    Write down the molecular formula of the compound for which you are calculating the number of moles. The molecular formula details the types of elemental atoms and the quantities of each type contained in a molecule of the compound. The molecular formula for water, for example, is H2O, showing that each water molecule is made of two atoms of the element hydrogen and one oxygen atom.

    Look up the atomic weight of each type of atom in the formula. This information is found on most periodic tables. The atomic weight of oxygen is 16.00 and that of hydrogen is 1.008.

    Multiply the atomic weight of each element in the compound by the quantity of atoms of that element in the compound's formula, then add all the resulting products. In the case of water, multiply the atomic weight of hydrogen by two, and the atomic weight of oxygen by one, then add the products.
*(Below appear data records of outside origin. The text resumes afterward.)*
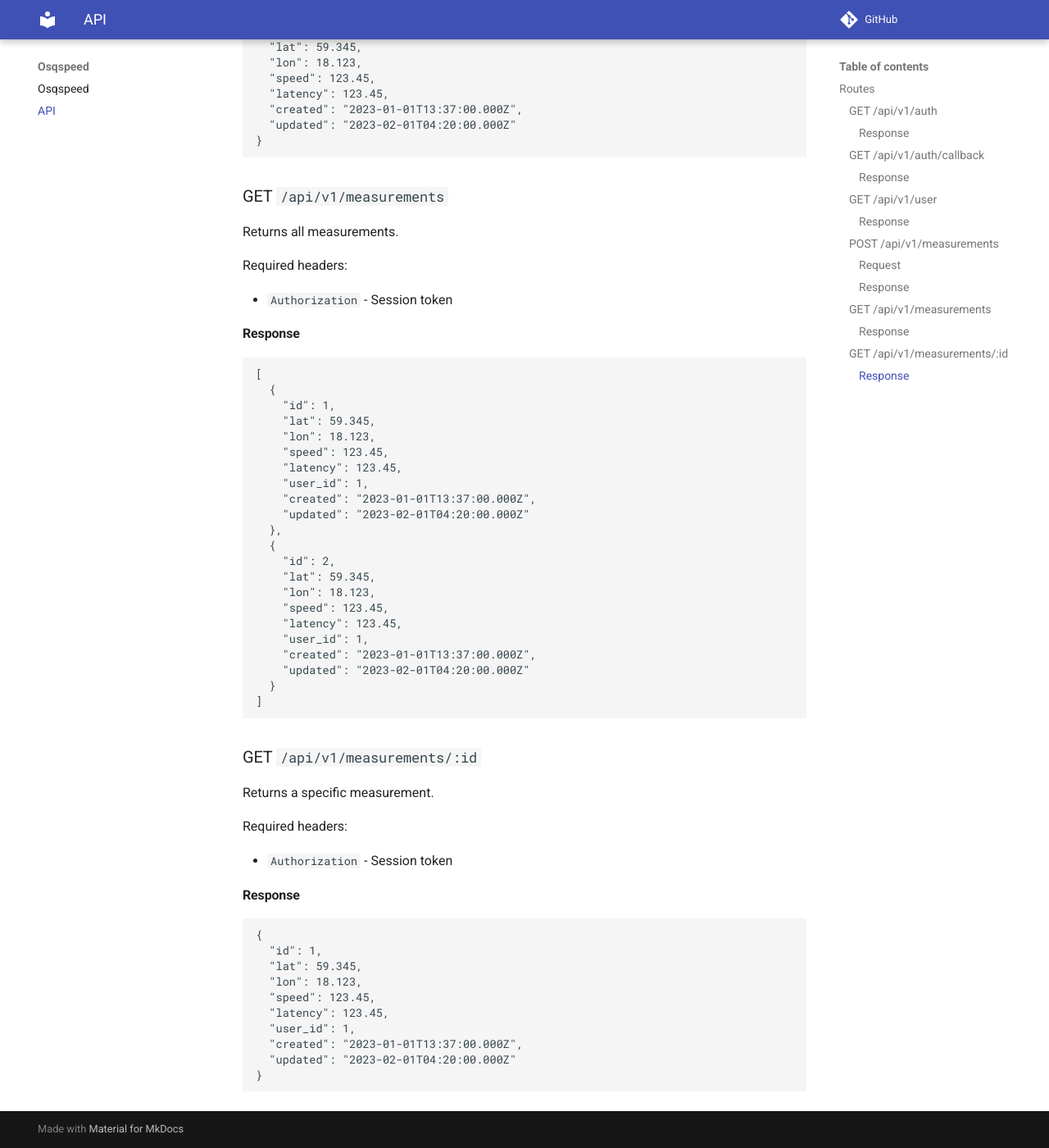
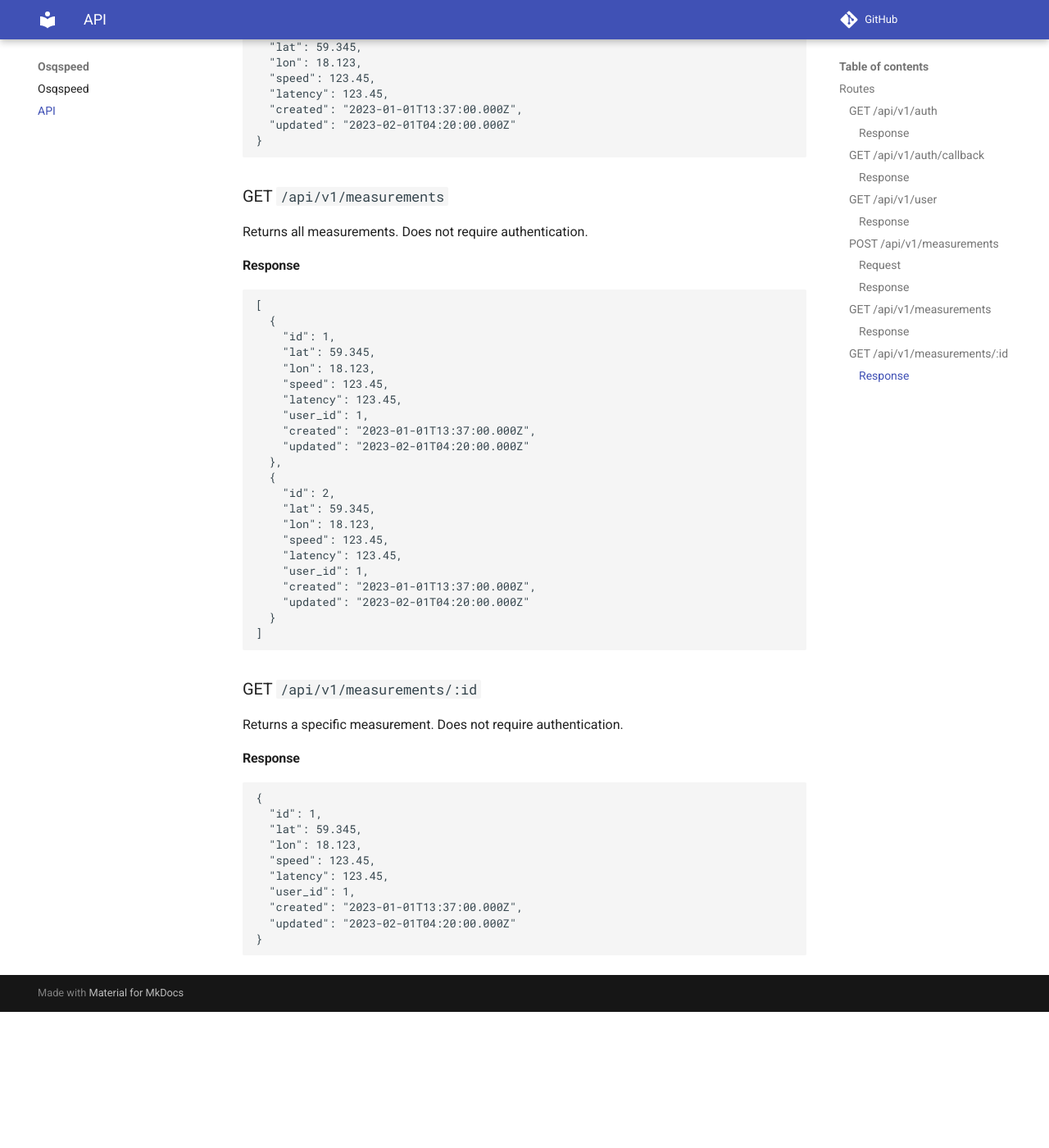
Before and after one commit to IndaPlus22/alww-vprytz-project, an MkDocs documentation site: the page built from docs/api.md, in a window 1280 px wide and 1400 px high, scrolled down 2066 px. Shown: the whole window at 82% size. Built offline with MkDocs 1.6.1 and Material for MkDocs 9.7.7, drawn with Linux system fonts in a browser that asks for light colours; comment, search, counter and statistics services are not loaded; after the commit the page ends 3300 px from its top, so only the background shows below that.

Commit message:
update docs + update cargo deps

```diff
--- a/docs/api.md
+++ b/docs/api.md
@@ -109,11 +109,7 @@ Required headers:
 
 ### GET `/api/v1/measurements`
 
-Returns all measurements.
-
-Required headers:
-
-- `Authorization` - Session token
+Returns all measurements. Does not require authentication.
 
 #### Response
 
@@ -144,11 +140,7 @@ Required headers:
 
 ### GET `/api/v1/measurements/:id`
 
-Returns a specific measurement.
-
-Required headers:
-
-- `Authorization` - Session token
+Returns a specific measurement. Does not require authentication.
 
 #### Response
 
```
Also changed, not shown: 1 other file.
Numerically, this would be (2)(1.008) + (1)(16.00) = 18.016. This is the molar mass of the compound; it has units of grams per mole.

    Divide the mass of the compound in grams by the molar mass you just calculated. The answer is the number of moles of that mass of compound. For example, 25 grams of water equals 25/18.016 or 1.39 moles.

    Things You'll Need

    • Periodic table
    • Calculator


About the Author

Michael Judge has been writing for over a decade and has been published in "The Globe and Mail" (Canada's national newspaper) and the U.K. magazine "New Scientist." He holds a Master of Science from the University of Waterloo. Michael has worked for an aerospace firm where he was in charge of rocket propellant formulation and is now a college instructor.